▸ **Description of the task**:
Whenever a line in the entries below contains the string "matplotlib", copy that line.

▸ **Working data**:

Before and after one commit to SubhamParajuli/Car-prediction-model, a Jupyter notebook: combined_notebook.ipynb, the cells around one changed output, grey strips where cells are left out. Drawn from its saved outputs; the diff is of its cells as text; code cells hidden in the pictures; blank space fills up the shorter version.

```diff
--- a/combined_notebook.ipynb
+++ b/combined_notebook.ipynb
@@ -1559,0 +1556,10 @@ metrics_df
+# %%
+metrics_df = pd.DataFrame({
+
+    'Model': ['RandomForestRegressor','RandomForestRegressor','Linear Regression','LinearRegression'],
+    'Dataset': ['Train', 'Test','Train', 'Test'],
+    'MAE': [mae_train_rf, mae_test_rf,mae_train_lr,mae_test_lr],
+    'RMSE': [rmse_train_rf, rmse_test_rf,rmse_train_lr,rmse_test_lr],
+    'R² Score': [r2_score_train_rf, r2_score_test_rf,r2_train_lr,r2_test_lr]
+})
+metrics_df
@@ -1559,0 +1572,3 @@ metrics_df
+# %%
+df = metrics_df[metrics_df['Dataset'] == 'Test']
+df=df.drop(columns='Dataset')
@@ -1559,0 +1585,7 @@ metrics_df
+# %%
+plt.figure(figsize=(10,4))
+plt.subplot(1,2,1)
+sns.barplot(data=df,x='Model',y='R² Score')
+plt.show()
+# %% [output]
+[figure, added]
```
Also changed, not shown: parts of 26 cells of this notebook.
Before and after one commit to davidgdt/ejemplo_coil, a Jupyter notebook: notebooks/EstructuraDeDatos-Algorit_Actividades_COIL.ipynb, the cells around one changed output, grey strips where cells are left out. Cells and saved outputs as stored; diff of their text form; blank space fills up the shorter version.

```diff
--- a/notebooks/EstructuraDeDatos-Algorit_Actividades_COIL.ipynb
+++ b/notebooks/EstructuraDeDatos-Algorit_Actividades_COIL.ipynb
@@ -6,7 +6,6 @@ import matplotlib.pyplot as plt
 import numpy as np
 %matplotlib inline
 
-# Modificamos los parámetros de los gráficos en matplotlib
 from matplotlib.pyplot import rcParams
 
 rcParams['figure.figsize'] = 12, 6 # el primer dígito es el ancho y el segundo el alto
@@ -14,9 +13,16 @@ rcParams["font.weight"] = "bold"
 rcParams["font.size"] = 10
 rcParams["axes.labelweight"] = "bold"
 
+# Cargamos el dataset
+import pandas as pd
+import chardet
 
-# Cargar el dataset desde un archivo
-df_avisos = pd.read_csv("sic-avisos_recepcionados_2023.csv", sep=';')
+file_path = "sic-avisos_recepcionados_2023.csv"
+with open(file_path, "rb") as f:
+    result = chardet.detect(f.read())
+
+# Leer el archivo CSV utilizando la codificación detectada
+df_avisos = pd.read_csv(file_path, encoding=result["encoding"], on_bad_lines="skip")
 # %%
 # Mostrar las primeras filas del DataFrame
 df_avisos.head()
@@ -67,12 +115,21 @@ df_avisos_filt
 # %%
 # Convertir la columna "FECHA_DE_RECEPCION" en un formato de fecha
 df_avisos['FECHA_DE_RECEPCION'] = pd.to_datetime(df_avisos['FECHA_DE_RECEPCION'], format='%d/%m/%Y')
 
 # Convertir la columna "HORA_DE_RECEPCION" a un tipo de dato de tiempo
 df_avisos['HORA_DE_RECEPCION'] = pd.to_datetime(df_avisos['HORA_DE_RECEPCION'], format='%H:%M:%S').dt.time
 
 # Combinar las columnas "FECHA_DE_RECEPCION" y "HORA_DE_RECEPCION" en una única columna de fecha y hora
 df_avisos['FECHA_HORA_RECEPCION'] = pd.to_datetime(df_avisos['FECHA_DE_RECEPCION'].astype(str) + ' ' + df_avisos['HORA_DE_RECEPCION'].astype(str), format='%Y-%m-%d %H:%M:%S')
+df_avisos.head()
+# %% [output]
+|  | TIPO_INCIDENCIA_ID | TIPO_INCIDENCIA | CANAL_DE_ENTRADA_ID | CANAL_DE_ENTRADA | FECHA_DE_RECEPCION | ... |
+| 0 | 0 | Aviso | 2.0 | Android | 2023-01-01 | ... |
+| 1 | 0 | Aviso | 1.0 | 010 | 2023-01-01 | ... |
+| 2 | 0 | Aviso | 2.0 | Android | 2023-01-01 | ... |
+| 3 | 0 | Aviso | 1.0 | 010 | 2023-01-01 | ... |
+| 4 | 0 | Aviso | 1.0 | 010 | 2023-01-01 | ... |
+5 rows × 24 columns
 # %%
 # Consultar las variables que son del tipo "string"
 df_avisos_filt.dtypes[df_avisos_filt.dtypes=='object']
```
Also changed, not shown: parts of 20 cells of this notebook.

▸ **Problem solution**:
@@ -6,7 +6,6 @@ import matplotlib.pyplot as plt
 %matplotlib inline
-# Modificamos los parámetros de los gráficos en matplotlib
 from matplotlib.pyplot import rcParams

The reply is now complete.